— How to complete this task —
Below are records; count the lines that contain "right" and state only that count.

•••••

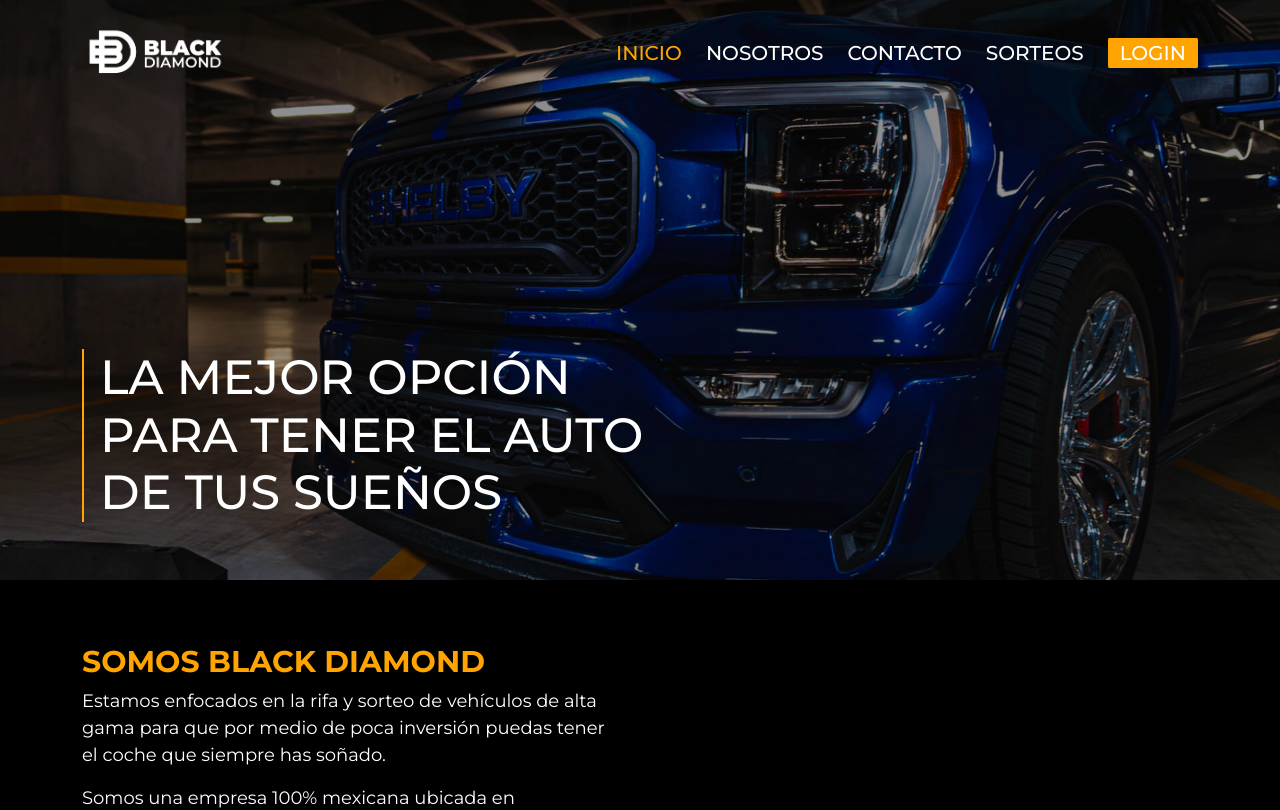
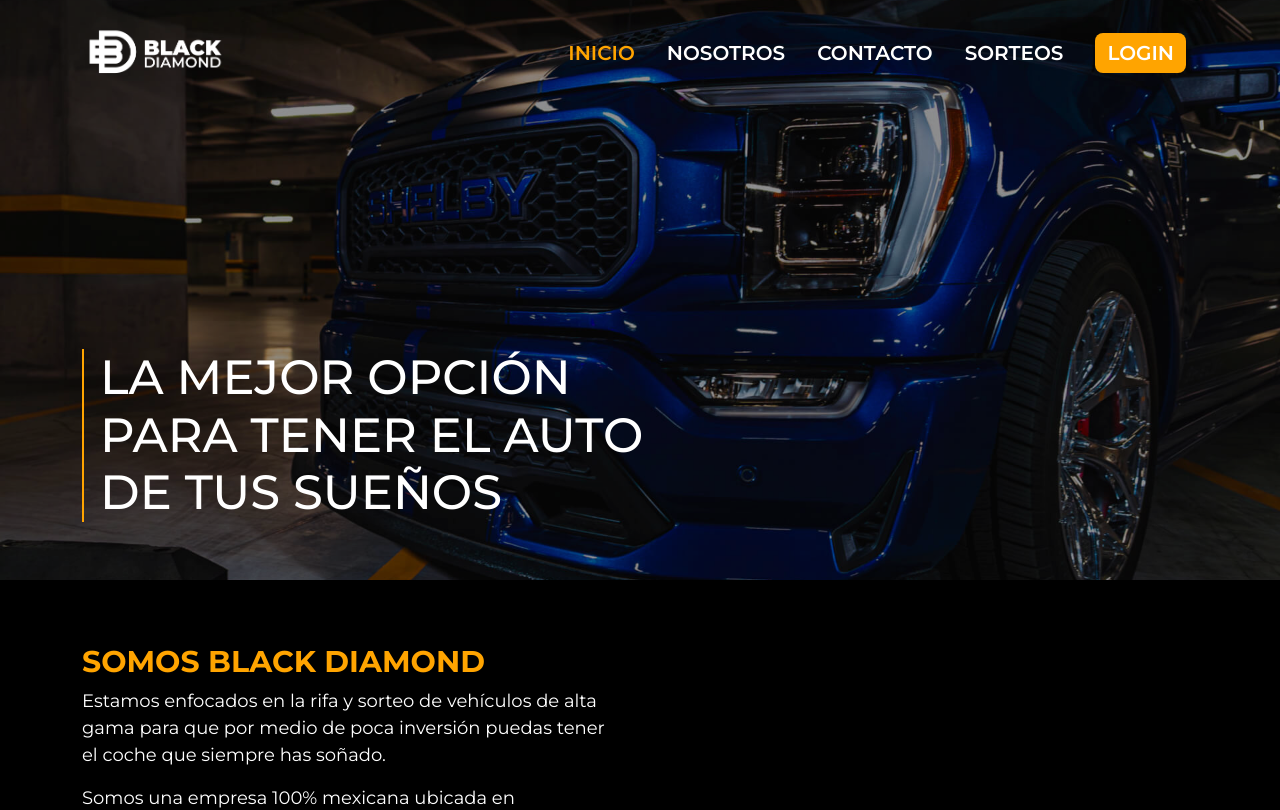
Before and after one commit to 4me7h/blackdiamond, a React (Create React App) app: page / in a window 1280 px wide. Shown: the top 810 px of the page. Built offline with nearby package versions, Linux system fonts and the light colour scheme.

Commit message:
style: navbar

```diff
--- a/src/components/Navbar.scss
+++ b/src/components/Navbar.scss
@@ -56,12 +56,13 @@
         }
         &__item {
             font-size: 20px;
-            font-weight: 500;
+            font-weight: 600;
             text-transform: uppercase;
             margin-bottom: 0.5rem;
             @include media('lg') {
-                margin-right: 1.5rem;
+                margin-right: 0.5rem;
                 margin-bottom: 0;
+                padding: 0.75rem;
             }
             &:last-child {
                 margin-right: 0;
```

•••••

— Exercise response —
3